WHAT TO PRODUCE:
In the listing below, count every line that contains "Provider". Give nothing but the number.

PROVIDED RECORDS:

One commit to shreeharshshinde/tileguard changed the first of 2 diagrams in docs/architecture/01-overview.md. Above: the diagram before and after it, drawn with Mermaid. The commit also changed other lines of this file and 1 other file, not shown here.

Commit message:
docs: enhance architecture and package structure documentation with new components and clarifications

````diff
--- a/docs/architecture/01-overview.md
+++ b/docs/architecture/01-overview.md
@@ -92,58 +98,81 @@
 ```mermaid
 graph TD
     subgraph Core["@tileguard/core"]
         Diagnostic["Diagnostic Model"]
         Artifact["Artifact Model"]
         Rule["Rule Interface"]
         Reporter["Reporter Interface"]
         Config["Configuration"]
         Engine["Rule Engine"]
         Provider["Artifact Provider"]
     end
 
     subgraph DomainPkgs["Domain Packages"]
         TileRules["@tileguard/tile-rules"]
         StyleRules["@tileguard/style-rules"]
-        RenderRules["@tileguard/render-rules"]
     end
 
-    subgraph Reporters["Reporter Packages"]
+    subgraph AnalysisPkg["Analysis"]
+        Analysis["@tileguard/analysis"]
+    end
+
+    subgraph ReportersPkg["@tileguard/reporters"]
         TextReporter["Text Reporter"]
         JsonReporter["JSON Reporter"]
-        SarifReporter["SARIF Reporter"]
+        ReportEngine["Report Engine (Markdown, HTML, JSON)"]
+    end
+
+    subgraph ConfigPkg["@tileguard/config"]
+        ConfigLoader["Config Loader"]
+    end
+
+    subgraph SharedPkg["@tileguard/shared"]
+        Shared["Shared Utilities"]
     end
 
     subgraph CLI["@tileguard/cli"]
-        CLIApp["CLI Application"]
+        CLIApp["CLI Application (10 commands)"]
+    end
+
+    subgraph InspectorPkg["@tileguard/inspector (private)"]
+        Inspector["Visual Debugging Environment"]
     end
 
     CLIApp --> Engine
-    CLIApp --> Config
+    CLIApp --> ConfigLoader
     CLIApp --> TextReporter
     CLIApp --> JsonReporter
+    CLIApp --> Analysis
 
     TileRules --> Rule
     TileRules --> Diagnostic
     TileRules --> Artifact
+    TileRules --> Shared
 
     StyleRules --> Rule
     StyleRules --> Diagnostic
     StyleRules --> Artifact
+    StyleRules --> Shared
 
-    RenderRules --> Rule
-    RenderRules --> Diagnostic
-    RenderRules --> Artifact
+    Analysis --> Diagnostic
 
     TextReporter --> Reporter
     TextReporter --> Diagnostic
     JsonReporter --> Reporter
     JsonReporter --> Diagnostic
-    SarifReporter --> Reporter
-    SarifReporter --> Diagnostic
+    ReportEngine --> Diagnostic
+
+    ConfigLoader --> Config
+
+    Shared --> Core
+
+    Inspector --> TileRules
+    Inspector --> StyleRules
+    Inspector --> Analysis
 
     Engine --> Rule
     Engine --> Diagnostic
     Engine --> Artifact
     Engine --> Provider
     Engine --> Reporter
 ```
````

RESPONSE BOX:
2